Murray: Mathcad was the first computer algebra system I’d ever come across, sometime in the early 1990s. It blew me away – here was the tool that I had been looking for. Finally there was something that could remove the tedium of algebra and calculation; a tool that allowed you to explore math and communicate it clearly.
It also allowed you to spend more time on thinking about applications and the meaning of mathematical processes – and my favorite area, graph drawing.
Bettina: Murray, having worked with so many different tools, you really know what to look for in math software – especially from an educator’s perspective. I think our readers might find it interesting to hear your thoughts on what they should look for when evaluating math software for their classes or their children.
Murray: Sure – I’m happy to share my thoughts on this.
Top 5 list of what to look for in math software:
- It must be easy to enter math, both with a GUI (graphical user interface) and with keyboard short cuts. It also must be intuitive and have a good Help system, with plenty of examples that can be re-used and modified.
- The resulting math must look like “text book” math, so it is easy to read. Notation should be consistent with most text books in common use.
- You should be able to export the document in many formats (including as images, and as LaTeX and MathML). It is a plus if it can produce interactive animations for the Web (and for mobile devices), without the need for extra plugins.
- It must produce attractive graphs that are interactive (easy to zoom, drag, 3D rotations, etc), and with good options for placing axes, changing font sizes and so on.
- It must be easy for students to pick up and use, and have well-priced student editions. The emphasis should be on putting powerful tools in the students’ hands so they can explore math, rather than seeing it as a tool for the lecturer.
Bettina: Murray, this is a great list! Fortunately for us, Mathcad holds up well when measured against your high standards.
We have listed a few interesting articles below, if you want to learn more about Murray’s thoughts.
Here are some suggested links to learn how math relates to the “real world”.
- Trigonometric graphs and music
- Music and transformation geometry (this contains one of Murray’s own compositions)

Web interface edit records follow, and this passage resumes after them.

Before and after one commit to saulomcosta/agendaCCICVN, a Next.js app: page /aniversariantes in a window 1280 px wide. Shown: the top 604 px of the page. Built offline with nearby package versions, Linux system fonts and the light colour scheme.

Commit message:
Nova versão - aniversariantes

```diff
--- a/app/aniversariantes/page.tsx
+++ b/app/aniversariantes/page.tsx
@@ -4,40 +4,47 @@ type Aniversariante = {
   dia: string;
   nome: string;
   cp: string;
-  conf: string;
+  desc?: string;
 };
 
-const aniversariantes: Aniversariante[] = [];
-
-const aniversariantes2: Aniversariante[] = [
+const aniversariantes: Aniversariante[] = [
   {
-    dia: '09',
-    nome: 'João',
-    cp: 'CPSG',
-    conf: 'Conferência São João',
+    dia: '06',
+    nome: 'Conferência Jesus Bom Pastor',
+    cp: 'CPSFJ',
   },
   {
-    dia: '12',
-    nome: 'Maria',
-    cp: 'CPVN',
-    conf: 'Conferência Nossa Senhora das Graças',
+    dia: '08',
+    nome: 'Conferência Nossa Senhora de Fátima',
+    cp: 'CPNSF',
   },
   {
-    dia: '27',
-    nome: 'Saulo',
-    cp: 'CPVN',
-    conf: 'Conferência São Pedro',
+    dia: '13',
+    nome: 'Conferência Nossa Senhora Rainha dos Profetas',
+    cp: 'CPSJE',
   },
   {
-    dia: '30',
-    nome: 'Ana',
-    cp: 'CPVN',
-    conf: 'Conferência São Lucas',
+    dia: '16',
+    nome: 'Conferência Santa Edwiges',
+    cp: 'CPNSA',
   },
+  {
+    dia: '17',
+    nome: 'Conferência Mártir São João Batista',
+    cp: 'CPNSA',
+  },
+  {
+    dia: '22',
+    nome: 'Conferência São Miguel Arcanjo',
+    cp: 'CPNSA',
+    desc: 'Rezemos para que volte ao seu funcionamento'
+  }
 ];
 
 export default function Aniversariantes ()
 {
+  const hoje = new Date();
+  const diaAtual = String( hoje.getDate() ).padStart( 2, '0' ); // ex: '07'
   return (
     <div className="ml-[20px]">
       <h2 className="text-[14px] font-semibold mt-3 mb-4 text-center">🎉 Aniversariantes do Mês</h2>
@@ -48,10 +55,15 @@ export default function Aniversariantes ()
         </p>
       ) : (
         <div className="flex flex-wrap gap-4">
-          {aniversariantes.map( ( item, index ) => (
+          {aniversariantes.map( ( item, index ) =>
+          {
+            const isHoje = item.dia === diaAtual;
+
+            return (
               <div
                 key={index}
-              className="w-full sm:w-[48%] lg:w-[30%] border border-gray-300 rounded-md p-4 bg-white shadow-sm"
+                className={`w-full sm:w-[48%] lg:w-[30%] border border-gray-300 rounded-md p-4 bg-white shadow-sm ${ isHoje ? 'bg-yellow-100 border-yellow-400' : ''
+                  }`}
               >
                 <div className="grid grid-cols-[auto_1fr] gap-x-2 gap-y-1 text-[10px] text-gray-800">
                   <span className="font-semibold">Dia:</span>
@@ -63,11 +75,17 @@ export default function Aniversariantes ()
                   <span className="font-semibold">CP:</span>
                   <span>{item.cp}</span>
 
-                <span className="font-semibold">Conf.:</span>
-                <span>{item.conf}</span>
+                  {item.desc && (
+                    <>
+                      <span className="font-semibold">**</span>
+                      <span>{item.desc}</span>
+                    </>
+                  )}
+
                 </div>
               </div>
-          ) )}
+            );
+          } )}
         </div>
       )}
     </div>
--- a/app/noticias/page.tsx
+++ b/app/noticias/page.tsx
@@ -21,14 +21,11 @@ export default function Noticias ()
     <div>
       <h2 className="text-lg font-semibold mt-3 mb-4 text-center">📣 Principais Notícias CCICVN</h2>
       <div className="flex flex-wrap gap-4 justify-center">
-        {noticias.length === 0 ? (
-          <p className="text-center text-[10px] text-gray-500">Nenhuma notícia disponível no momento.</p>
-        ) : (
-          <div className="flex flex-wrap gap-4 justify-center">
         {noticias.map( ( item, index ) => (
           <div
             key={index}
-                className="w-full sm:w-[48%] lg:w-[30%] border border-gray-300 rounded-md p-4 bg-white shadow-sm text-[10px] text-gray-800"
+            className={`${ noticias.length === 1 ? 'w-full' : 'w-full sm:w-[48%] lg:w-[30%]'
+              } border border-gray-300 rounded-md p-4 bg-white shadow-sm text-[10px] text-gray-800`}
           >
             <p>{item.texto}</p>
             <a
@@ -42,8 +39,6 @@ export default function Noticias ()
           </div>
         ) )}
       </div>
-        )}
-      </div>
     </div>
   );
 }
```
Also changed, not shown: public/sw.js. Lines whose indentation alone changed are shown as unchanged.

- Music and Fast Fourier Transforms (warning – high level math!)
(b) Dance, kinesthetic
(c) Art, beauty
Here are some tips that may be helpful for our younger readers: